• GIVEN DATA:

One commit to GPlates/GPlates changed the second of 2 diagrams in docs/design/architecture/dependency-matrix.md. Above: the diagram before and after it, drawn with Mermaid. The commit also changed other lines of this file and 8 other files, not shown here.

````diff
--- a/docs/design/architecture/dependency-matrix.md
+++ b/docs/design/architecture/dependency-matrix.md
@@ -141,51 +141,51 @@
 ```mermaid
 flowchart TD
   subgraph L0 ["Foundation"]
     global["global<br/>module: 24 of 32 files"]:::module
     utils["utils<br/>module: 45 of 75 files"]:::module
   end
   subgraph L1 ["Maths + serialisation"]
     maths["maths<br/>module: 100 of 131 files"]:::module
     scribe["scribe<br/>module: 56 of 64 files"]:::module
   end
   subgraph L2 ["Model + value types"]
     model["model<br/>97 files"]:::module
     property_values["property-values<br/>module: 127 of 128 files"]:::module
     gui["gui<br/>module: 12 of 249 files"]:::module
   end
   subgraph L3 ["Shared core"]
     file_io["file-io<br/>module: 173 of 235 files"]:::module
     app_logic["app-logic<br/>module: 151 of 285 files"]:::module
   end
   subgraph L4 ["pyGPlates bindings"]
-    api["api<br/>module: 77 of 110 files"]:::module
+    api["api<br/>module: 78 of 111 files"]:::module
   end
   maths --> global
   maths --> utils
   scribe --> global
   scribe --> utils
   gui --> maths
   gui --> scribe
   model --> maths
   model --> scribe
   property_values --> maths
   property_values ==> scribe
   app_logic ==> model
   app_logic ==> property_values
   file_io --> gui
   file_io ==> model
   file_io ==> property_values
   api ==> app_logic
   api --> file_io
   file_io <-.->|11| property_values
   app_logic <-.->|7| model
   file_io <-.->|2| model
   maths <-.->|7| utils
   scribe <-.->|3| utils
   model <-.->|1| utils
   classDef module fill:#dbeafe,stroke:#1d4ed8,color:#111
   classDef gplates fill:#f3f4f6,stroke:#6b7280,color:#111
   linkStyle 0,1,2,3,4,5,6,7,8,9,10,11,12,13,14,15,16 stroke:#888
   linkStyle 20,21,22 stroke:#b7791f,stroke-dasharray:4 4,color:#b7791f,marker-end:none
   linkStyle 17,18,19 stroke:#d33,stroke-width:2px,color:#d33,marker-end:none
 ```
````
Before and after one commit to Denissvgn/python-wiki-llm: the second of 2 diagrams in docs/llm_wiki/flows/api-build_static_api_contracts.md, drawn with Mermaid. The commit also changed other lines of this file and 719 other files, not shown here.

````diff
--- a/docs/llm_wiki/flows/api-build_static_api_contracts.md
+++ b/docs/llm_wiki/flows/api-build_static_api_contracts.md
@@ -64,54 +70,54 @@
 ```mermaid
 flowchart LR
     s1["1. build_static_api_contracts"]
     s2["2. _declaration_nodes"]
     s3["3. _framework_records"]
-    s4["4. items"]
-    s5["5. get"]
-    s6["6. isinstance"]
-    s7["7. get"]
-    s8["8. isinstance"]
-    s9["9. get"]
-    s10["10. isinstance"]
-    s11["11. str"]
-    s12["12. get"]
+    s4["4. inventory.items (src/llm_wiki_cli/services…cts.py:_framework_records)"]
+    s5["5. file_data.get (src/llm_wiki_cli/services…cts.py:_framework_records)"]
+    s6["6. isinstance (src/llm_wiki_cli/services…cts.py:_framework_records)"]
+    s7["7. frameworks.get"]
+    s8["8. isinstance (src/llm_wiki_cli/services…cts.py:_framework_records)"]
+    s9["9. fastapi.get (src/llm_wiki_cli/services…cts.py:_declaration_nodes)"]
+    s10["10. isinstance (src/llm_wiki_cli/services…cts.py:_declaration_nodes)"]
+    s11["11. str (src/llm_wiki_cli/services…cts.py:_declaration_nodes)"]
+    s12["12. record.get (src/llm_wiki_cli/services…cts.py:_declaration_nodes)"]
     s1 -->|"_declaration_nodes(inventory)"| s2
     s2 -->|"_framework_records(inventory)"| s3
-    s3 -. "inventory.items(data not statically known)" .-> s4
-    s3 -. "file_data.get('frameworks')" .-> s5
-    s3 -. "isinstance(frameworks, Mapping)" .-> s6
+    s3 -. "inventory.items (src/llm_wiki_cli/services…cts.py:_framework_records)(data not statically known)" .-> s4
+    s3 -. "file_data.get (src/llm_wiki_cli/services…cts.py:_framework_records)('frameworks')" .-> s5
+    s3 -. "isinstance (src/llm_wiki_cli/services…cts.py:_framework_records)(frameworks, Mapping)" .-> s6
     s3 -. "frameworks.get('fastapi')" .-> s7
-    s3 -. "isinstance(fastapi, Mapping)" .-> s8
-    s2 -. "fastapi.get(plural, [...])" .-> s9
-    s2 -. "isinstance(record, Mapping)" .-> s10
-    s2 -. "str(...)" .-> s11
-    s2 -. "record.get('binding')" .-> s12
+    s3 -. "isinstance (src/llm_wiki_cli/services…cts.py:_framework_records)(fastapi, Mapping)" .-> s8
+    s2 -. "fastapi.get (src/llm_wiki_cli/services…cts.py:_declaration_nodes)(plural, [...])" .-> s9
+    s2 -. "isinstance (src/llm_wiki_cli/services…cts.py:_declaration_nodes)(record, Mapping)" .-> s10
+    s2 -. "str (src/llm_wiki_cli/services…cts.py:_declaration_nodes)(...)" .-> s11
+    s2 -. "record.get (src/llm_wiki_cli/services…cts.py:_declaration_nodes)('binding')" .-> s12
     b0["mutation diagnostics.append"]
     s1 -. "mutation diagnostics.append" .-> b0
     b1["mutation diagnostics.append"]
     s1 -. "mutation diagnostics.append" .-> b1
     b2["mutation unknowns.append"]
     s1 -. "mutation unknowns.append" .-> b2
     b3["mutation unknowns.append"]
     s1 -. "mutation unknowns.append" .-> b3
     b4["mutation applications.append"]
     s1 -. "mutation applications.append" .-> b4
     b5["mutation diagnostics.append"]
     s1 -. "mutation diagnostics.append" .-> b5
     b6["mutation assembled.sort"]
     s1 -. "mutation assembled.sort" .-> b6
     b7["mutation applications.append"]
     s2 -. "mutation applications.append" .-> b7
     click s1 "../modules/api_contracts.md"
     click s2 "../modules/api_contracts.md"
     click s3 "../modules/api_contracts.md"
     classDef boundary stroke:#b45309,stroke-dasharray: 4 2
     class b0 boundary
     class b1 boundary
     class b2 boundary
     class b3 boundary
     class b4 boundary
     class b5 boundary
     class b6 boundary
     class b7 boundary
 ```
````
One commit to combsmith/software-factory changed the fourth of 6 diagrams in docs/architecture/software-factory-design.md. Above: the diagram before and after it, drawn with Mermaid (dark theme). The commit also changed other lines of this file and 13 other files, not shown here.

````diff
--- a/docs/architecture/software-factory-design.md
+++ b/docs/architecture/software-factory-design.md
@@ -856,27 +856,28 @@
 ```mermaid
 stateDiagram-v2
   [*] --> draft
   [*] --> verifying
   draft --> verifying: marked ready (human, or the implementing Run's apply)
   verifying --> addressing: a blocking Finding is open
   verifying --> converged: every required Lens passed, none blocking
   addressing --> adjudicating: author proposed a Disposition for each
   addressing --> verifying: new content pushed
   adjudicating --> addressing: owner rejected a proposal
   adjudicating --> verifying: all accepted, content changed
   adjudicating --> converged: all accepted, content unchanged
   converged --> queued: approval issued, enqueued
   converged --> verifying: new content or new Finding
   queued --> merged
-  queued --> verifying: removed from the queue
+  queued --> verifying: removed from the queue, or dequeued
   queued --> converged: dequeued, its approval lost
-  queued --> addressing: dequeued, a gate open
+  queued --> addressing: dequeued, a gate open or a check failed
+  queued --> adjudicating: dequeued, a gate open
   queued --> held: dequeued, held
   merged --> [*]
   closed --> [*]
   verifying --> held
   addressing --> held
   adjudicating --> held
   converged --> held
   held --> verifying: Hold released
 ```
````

• PROBLEM: For each line of the data that has the word "global", report that line.

• REPLY:
     global["global<br/>module: 24 of 32 files"]:::module
   maths --> global
   scribe --> global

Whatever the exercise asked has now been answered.